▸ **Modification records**

# # # # # # #

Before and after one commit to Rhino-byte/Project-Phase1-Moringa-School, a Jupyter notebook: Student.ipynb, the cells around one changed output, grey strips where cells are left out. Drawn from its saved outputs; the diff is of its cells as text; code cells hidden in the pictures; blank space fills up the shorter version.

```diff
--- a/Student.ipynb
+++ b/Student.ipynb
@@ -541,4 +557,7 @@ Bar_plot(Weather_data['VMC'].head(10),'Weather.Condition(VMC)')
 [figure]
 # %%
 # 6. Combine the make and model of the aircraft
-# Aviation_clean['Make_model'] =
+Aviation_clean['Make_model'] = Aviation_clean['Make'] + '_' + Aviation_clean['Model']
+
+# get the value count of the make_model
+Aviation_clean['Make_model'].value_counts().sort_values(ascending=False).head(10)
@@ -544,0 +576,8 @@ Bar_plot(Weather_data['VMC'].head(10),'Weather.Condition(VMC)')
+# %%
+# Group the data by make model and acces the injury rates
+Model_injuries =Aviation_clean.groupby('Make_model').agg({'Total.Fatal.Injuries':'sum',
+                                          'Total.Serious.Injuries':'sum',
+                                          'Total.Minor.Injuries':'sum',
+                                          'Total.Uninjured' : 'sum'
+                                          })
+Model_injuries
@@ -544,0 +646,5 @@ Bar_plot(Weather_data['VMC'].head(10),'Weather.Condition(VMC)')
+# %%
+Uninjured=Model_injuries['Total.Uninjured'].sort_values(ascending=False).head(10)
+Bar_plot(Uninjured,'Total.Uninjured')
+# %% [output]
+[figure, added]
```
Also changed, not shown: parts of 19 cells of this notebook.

# # # # # # #

Find every line in the records above that contains the word "head", and copy each one.

▸ **RESULT**
@@ -541,4 +557,7 @@ Bar_plot(Weather_data['VMC'].head(10),'Weather.Condition(VMC)')
+Aviation_clean['Make_model'].value_counts().sort_values(ascending=False).head(10)
@@ -544,0 +576,8 @@ Bar_plot(Weather_data['VMC'].head(10),'Weather.Condition(VMC)')
@@ -544,0 +646,5 @@ Bar_plot(Weather_data['VMC'].head(10),'Weather.Condition(VMC)')
+Uninjured=Model_injuries['Total.Uninjured'].sort_values(ascending=False).head(10)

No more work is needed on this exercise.